* _Problem to work on_: Search the data for the word "improvements" and copy each line that has it.

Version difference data
'''
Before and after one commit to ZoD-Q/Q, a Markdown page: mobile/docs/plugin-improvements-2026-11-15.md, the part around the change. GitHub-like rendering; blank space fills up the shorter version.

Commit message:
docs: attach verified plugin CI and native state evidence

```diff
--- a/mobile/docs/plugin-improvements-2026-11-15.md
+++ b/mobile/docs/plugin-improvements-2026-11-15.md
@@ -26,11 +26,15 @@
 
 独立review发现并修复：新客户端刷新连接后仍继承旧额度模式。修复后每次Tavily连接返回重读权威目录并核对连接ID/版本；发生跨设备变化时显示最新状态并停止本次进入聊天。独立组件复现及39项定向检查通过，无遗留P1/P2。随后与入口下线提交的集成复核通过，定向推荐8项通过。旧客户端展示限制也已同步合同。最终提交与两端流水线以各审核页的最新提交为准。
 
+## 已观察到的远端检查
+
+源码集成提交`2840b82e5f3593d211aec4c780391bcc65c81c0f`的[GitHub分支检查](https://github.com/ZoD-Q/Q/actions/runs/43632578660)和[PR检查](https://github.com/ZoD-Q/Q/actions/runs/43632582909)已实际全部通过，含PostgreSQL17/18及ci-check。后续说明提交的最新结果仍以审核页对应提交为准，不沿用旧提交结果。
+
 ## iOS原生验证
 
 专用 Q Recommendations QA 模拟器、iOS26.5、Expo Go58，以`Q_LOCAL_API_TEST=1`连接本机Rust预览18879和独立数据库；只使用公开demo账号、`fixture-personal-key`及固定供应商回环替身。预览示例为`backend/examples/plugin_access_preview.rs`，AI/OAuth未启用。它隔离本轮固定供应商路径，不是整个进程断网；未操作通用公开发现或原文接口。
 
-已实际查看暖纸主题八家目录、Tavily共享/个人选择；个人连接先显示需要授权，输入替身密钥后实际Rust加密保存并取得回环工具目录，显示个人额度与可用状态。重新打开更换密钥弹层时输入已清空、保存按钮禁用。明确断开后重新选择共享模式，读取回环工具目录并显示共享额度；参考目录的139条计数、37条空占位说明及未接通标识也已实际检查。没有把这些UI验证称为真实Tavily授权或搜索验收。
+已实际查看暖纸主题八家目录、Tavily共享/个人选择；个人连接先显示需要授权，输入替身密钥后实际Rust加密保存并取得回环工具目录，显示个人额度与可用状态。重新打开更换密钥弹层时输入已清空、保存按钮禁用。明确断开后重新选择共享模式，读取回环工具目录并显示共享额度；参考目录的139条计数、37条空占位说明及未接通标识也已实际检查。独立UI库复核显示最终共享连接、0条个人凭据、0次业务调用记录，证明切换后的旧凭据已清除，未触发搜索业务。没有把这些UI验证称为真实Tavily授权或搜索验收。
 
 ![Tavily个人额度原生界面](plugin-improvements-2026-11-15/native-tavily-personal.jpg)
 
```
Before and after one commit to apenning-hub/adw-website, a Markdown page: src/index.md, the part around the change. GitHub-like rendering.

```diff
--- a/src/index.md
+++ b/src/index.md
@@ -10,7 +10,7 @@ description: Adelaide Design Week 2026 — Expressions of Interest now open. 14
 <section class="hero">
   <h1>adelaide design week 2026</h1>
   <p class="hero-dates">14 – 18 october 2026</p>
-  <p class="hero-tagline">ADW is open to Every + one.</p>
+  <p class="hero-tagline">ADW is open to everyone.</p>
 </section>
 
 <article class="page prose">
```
'''
* _Final answer_:
Before and after one commit to ZoD-Q/Q, a Markdown page: mobile/docs/plugin-improvements-2026-11-15.md, the part around the change. GitHub-like rendering; blank space fills up the shorter version.
--- a/mobile/docs/plugin-improvements-2026-11-15.md
+++ b/mobile/docs/plugin-improvements-2026-11-15.md
 ![Tavily个人额度原生界面](plugin-improvements-2026-11-15/native-tavily-personal.jpg)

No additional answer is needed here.